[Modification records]
[Start of Attachment]

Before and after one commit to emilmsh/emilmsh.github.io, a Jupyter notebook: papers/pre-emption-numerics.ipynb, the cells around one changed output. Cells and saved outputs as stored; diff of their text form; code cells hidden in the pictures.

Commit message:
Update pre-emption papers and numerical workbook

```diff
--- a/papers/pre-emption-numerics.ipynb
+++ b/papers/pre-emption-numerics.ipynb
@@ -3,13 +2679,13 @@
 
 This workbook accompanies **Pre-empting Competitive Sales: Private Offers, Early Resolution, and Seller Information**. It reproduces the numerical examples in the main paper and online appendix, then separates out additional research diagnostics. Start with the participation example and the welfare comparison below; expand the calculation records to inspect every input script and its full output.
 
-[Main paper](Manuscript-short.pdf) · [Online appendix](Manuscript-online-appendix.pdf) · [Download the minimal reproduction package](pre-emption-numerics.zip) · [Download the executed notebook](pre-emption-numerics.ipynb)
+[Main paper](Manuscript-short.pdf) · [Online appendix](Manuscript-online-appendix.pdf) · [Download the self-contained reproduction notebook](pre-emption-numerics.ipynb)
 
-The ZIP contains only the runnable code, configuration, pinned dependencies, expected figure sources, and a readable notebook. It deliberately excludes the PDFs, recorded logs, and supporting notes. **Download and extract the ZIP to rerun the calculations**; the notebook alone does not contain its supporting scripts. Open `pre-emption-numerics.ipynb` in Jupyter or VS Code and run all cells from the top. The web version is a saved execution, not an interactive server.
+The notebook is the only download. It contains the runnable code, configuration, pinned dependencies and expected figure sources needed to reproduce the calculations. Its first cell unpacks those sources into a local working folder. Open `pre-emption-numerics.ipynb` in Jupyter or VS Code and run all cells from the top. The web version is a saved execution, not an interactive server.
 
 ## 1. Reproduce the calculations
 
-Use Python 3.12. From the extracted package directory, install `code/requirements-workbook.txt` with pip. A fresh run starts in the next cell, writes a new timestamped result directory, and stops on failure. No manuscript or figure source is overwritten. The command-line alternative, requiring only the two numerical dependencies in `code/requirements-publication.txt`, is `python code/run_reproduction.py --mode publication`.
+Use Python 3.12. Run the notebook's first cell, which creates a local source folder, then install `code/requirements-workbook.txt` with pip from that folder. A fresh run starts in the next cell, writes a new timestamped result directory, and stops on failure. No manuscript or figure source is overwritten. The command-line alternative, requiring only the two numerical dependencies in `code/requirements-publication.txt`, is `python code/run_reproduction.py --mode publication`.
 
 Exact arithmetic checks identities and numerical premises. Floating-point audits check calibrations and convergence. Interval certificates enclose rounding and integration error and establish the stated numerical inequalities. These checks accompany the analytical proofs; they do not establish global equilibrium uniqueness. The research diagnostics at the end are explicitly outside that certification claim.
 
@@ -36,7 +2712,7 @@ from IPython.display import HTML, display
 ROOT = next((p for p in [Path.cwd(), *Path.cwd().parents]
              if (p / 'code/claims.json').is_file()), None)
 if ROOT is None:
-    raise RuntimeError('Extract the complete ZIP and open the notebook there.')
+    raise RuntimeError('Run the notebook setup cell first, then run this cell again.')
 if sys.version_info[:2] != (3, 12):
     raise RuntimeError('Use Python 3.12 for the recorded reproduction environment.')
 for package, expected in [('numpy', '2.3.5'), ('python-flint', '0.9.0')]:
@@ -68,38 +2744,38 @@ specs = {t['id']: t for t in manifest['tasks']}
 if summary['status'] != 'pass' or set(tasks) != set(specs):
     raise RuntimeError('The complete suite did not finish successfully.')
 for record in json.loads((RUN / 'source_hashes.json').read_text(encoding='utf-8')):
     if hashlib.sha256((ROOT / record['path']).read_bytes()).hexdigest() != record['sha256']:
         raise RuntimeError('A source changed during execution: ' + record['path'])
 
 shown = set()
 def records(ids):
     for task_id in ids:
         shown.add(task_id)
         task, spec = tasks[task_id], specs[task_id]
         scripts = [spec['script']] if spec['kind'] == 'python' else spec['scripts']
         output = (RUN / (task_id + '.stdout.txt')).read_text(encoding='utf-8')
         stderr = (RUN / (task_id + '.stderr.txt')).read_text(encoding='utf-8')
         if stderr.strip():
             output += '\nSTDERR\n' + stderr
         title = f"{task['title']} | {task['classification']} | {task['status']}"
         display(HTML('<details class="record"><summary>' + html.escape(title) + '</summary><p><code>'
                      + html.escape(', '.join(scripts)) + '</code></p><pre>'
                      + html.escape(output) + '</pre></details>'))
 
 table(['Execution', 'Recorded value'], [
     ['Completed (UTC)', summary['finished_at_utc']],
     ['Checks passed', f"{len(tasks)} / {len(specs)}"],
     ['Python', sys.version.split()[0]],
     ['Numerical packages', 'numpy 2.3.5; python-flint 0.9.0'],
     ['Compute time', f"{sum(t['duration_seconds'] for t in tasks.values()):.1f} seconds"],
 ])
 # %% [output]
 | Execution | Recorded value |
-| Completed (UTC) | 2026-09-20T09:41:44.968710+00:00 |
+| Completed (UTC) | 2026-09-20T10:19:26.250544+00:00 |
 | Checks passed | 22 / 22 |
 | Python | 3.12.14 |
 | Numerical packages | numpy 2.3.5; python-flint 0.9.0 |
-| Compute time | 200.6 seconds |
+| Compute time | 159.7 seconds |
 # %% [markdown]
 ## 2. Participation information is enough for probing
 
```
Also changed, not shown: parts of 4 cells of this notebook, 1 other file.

[End of Attachment]

Top to bottom, set down the entries above word for word.

Before and after one commit to emilmsh/emilmsh.github.io, a Jupyter notebook: papers/pre-emption-numerics.ipynb, the cells around one changed output. Cells and saved outputs as stored; diff of their text form; code cells hidden in the pictures.

Commit message:
Update pre-emption papers and numerical workbook

```diff
--- a/papers/pre-emption-numerics.ipynb
+++ b/papers/pre-emption-numerics.ipynb
@@ -3,13 +2679,13 @@
 
 This workbook accompanies **Pre-empting Competitive Sales: Private Offers, Early Resolution, and Seller Information**. It reproduces the numerical examples in the main paper and online appendix, then separates out additional research diagnostics. Start with the participation example and the welfare comparison below; expand the calculation records to inspect every input script and its full output.
 
-[Main paper](Manuscript-short.pdf) · [Online appendix](Manuscript-online-appendix.pdf) · [Download the minimal reproduction package](pre-emption-numerics.zip) · [Download the executed notebook](pre-emption-numerics.ipynb)
+[Main paper](Manuscript-short.pdf) · [Online appendix](Manuscript-online-appendix.pdf) · [Download the self-contained reproduction notebook](pre-emption-numerics.ipynb)
 
-The ZIP contains only the runnable code, configuration, pinned dependencies, expected figure sources, and a readable notebook. It deliberately excludes the PDFs, recorded logs, and supporting notes. **Download and extract the ZIP to rerun the calculations**; the notebook alone does not contain its supporting scripts. Open `pre-emption-numerics.ipynb` in Jupyter or VS Code and run all cells from the top. The web version is a saved execution, not an interactive server.
+The notebook is the only download. It contains the runnable code, configuration, pinned dependencies and expected figure sources needed to reproduce the calculations. Its first cell unpacks those sources into a local working folder. Open `pre-emption-numerics.ipynb` in Jupyter or VS Code and run all cells from the top. The web version is a saved execution, not an interactive server.
 
 ## 1. Reproduce the calculations
 
-Use Python 3.12. From the extracted package directory, install `code/requirements-workbook.txt` with pip. A fresh run starts in the next cell, writes a new timestamped result directory, and stops on failure. No manuscript or figure source is overwritten. The command-line alternative, requiring only the two numerical dependencies in `code/requirements-publication.txt`, is `python code/run_reproduction.py --mode publication`.
+Use Python 3.12. Run the notebook's first cell, which creates a local source folder, then install `code/requirements-workbook.txt` with pip from that folder. A fresh run starts in the next cell, writes a new timestamped result directory, and stops on failure. No manuscript or figure source is overwritten. The command-line alternative, requiring only the two numerical dependencies in `code/requirements-publication.txt`, is `python code/run_reproduction.py --mode publication`.
 
 Exact arithmetic checks identities and numerical premises. Floating-point audits check calibrations and convergence. Interval certificates enclose rounding and integration error and establish the stated numerical inequalities. These checks accompany the analytical proofs; they do not establish global equilibrium uniqueness. The research diagnostics at the end are explicitly outside that certification claim.
 
@@ -36,7 +2712,7 @@ from IPython.display import HTML, display
 ROOT = next((p for p in [Path.cwd(), *Path.cwd().parents]
              if (p / 'code/claims.json').is_file()), None)
 if ROOT is None:
-    raise RuntimeError('Extract the complete ZIP and open the notebook there.')
+    raise RuntimeError('Run the notebook setup cell first, then run this cell again.')
 if sys.version_info[:2] != (3, 12):
     raise RuntimeError('Use Python 3.12 for the recorded reproduction environment.')
 for package, expected in [('numpy', '2.3.5'), ('python-flint', '0.9.0')]:
@@ -68,38 +2744,38 @@ specs = {t['id']: t for t in manifest['tasks']}
 if summary['status'] != 'pass' or set(tasks) != set(specs):
     raise RuntimeError('The complete suite did not finish successfully.')
 for record in json.loads((RUN / 'source_hashes.json').read_text(encoding='utf-8')):
     if hashlib.sha256((ROOT / record['path']).read_bytes()).hexdigest() != record['sha256']:
         raise RuntimeError('A source changed during execution: ' + record['path'])
 
 shown = set()
 def records(ids):
     for task_id in ids:
         shown.add(task_id)
         task, spec = tasks[task_id], specs[task_id]
         scripts = [spec['script']] if spec['kind'] == 'python' else spec['scripts']
         output = (RUN / (task_id + '.stdout.txt')).read_text(encoding='utf-8')
         stderr = (RUN / (task_id + '.stderr.txt')).read_text(encoding='utf-8')
         if stderr.strip():
             output += '\nSTDERR\n' + stderr
         title = f"{task['title']} | {task['classification']} | {task['status']}"
         display(HTML('<details class="record"><summary>' + html.escape(title) + '</summary><p><code>'
                      + html.escape(', '.join(scripts)) + '</code></p><pre>'
                      + html.escape(output) + '</pre></details>'))
 
 table(['Execution', 'Recorded value'], [
     ['Completed (UTC)', summary['finished_at_utc']],
     ['Checks passed', f"{len(tasks)} / {len(specs)}"],
     ['Python', sys.version.split()[0]],
     ['Numerical packages', 'numpy 2.3.5; python-flint 0.9.0'],
     ['Compute time', f"{sum(t['duration_seconds'] for t in tasks.values()):.1f} seconds"],
 ])
 # %% [output]
 | Execution | Recorded value |
-| Completed (UTC) | 2026-09-20T09:41:44.968710+00:00 |
+| Completed (UTC) | 2026-09-20T10:19:26.250544+00:00 |
 | Checks passed | 22 / 22 |
 | Python | 3.12.14 |
 | Numerical packages | numpy 2.3.5; python-flint 0.9.0 |
-| Compute time | 200.6 seconds |
+| Compute time | 159.7 seconds |
 # %% [markdown]
 ## 2. Participation information is enough for probing
 
```
Also changed, not shown: parts of 4 cells of this notebook, 1 other file.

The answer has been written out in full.